Uzbekistan also strongly objected to the potential for the new force to override the national legislation of the CSTO members, arguing that sending contingents to the territories of other states, or deploying it within the CSTO area should not contradict existing laws. Belarus and Uzbekistan are both constitutionally prohibited from sending military forces beyond their own territories. This point makes a complete farce of the CORF, since in order to have either country participate in an exercise (or operation) would entail hosting it on their territory, which explains why one part of the military exercise planned for August and September was scheduled to be staged in Belarus.
Finally, one potentially embarrassing issue raised by Tashkent relates to the timing of the planned CORF military exercises. The force currently lacks any real legal basis, since it has yet to be ratified by the parliaments of its member states: Moscow has effectively argued that the document has temporarily come into force. "In this case, the meaning of the document’s ratification is lost, and the opinions of the parliaments of the CSTO member states are fully ignored," added the Uzbek foreign ministry’s press release (ITAR-TASS, June 23).
Uzbekistan’s principled legal and political objections to the CORF, linked to critical issues such as consensus and practical issues surrounding the new force were dismissed by one independent military analyst in Moscow as "eccentric" (Ezhednevny Zhurnal, June 15). However, though the Uzbek stance has not been supported through the CSTO, its objections are legitimate and unlikely to be resolved as quickly as Medvedev hopes without radically revising the agreement. In any case, Tashkent’s policy toward the CORF has hardened since it was first mooted during the informal CSTO meeting in Borovoye December 19-21, 2008 (which Uzbekistan refused to attend), and formally announced on February 4 at the CSTO summit in Moscow (Rossiya TV, Interfax, RIA Novosti, ITAR-TASS, February 4).

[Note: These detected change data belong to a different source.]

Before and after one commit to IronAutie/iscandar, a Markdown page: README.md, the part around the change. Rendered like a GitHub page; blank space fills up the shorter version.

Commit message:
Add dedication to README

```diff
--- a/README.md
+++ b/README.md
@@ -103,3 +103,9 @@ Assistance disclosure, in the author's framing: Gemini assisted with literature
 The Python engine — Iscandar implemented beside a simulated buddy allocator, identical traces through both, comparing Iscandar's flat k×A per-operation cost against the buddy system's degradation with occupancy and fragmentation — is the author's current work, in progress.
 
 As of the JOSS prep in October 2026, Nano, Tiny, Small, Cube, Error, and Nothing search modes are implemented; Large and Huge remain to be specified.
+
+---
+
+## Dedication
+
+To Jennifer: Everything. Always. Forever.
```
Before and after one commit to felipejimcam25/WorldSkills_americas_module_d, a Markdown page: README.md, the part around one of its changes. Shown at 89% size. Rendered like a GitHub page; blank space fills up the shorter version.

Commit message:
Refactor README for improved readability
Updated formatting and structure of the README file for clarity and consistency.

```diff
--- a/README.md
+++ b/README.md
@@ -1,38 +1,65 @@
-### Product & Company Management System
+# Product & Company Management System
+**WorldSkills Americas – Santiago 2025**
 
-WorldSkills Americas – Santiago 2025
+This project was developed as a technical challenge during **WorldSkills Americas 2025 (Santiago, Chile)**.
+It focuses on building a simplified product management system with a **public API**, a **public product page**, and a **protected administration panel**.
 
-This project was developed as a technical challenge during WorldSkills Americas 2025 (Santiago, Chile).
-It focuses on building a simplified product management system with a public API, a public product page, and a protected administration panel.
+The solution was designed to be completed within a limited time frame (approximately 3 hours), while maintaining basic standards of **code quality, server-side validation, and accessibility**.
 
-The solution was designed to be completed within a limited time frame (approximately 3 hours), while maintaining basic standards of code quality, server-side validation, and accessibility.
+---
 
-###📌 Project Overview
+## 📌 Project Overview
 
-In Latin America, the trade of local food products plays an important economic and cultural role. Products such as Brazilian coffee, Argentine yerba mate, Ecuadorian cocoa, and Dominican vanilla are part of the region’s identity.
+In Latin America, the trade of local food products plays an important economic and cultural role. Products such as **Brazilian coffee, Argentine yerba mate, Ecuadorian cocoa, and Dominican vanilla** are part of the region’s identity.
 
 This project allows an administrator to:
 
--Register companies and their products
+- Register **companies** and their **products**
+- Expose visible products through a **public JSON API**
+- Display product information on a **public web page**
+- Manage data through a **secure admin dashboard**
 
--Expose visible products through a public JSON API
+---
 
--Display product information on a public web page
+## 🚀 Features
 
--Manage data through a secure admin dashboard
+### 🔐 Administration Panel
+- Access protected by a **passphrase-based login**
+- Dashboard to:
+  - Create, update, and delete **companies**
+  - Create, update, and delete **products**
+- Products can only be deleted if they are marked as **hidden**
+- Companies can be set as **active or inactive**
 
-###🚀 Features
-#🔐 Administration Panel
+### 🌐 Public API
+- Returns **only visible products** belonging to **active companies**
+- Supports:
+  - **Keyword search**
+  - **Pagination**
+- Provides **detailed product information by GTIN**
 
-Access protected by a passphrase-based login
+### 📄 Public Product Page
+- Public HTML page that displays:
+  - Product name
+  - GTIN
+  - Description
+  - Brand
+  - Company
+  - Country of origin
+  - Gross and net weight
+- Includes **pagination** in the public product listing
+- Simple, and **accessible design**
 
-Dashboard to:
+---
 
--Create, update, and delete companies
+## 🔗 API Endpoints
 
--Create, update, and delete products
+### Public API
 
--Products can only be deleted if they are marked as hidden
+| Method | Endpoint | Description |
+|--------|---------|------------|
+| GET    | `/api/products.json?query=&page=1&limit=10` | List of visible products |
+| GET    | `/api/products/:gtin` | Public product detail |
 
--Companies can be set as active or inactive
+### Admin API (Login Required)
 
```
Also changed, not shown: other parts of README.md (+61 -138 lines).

Tashkent initially expressed interest in the transformation of the CSTO force structure, but after it became clear that Moscow would not permit "equal participation" from other member states it opted to participate on an ad hoc basis. The lack of consensus building by Moscow in the interim has served to influence the Uzbek government to step back from the agreement, and consequently weakens the Kremlin’s aspiration to dominate Central Asia.